TASK BRIEF ▸ Every line with "torch" in it must be copied from the data.

DATA FOR THIS TASK ▸
══════

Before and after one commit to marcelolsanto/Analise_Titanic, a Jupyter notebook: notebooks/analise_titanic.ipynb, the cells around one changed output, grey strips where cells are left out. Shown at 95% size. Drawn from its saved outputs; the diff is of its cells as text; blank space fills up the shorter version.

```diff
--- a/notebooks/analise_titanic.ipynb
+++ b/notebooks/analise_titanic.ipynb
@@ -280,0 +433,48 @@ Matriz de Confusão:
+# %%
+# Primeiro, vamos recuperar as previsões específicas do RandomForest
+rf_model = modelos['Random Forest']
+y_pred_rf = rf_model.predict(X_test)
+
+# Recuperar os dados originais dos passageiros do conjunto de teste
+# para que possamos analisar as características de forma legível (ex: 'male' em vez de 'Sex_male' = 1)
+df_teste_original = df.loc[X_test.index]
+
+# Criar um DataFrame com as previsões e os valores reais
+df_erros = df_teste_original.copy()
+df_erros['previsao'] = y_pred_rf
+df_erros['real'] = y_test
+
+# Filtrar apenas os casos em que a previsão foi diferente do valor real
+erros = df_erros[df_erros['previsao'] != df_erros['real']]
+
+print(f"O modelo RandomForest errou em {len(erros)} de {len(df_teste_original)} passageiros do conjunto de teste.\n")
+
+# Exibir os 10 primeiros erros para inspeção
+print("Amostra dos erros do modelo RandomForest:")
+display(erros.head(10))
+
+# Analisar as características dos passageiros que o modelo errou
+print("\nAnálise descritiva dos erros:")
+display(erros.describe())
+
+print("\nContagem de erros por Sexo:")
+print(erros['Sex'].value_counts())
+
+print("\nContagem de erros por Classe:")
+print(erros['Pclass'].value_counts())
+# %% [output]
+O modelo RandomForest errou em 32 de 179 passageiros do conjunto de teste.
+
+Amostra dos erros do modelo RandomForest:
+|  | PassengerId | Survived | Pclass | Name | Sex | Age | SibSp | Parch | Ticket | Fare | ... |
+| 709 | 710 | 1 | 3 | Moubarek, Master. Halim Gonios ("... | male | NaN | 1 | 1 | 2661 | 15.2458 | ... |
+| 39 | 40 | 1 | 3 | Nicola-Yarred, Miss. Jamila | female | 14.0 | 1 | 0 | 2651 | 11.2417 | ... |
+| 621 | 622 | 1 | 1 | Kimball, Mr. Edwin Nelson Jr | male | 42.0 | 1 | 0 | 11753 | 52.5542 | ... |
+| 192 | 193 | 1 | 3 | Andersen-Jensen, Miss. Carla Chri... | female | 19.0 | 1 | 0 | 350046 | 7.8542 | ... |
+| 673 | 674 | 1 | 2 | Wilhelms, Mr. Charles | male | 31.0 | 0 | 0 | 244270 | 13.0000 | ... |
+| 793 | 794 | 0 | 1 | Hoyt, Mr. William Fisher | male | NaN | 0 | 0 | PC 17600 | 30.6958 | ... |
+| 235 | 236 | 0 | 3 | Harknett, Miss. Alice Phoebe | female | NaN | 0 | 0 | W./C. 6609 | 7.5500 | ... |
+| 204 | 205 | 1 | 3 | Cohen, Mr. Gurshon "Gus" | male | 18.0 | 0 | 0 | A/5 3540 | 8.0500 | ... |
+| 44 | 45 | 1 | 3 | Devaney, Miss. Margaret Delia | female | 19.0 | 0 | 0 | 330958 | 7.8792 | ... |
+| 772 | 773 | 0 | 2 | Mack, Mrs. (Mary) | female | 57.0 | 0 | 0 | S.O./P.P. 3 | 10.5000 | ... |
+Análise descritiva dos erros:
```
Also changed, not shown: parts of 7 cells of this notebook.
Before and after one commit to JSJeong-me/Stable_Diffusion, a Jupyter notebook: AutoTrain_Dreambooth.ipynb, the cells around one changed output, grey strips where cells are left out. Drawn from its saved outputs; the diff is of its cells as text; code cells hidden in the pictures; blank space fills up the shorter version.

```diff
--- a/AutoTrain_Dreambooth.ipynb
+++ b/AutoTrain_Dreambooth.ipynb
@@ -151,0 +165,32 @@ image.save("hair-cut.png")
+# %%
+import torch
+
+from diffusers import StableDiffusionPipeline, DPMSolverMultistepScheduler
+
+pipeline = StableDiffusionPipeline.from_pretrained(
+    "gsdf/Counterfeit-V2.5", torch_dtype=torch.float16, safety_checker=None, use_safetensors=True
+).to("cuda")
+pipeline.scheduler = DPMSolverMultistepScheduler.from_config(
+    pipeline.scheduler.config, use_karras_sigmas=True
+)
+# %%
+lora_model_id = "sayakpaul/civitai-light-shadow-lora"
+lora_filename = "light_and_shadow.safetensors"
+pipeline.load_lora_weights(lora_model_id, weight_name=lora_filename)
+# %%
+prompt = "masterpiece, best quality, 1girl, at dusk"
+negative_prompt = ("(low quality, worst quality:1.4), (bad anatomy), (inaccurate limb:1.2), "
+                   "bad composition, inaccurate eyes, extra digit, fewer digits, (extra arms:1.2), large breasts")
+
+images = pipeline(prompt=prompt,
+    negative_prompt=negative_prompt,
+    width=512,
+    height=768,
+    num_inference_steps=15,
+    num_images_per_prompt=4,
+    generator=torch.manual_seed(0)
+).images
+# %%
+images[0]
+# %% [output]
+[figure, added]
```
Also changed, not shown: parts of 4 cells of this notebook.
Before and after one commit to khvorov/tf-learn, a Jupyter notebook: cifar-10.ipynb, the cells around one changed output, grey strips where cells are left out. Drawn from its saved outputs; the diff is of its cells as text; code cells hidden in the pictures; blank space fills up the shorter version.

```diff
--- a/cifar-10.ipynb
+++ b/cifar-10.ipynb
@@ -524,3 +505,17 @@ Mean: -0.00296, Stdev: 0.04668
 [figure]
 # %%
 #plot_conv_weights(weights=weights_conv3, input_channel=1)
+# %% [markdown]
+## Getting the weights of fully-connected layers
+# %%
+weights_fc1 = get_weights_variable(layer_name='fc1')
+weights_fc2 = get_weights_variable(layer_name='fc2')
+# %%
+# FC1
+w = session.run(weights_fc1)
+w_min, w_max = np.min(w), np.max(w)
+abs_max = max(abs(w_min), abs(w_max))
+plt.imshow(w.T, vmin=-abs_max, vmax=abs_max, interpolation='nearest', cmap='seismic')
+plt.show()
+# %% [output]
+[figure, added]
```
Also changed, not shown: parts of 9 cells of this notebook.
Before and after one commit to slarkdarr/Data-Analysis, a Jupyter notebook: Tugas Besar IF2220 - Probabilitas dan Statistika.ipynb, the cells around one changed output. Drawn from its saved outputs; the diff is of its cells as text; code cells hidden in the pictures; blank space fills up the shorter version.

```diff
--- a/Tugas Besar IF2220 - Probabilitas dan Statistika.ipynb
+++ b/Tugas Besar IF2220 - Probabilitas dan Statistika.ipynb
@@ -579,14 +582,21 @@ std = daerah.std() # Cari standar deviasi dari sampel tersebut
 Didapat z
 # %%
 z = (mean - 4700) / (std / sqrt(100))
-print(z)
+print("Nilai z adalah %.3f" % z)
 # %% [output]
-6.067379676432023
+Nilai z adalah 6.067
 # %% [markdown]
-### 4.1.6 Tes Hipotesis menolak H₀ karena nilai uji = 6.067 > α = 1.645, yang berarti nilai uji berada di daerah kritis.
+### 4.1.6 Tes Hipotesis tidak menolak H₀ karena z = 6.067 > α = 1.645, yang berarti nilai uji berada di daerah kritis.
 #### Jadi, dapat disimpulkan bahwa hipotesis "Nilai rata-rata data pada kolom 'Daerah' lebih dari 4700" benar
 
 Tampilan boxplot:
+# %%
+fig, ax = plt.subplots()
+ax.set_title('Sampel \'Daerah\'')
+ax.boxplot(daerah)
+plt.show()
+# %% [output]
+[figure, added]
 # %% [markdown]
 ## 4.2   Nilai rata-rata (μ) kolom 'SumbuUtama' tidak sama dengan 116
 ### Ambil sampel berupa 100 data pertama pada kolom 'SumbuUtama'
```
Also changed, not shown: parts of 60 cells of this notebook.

══════

WRITTEN RESPONSE ▸
+import torch
+    "gsdf/Counterfeit-V2.5", torch_dtype=torch.float16, safety_checker=None, use_safetensors=True
+    generator=torch.manual_seed(0)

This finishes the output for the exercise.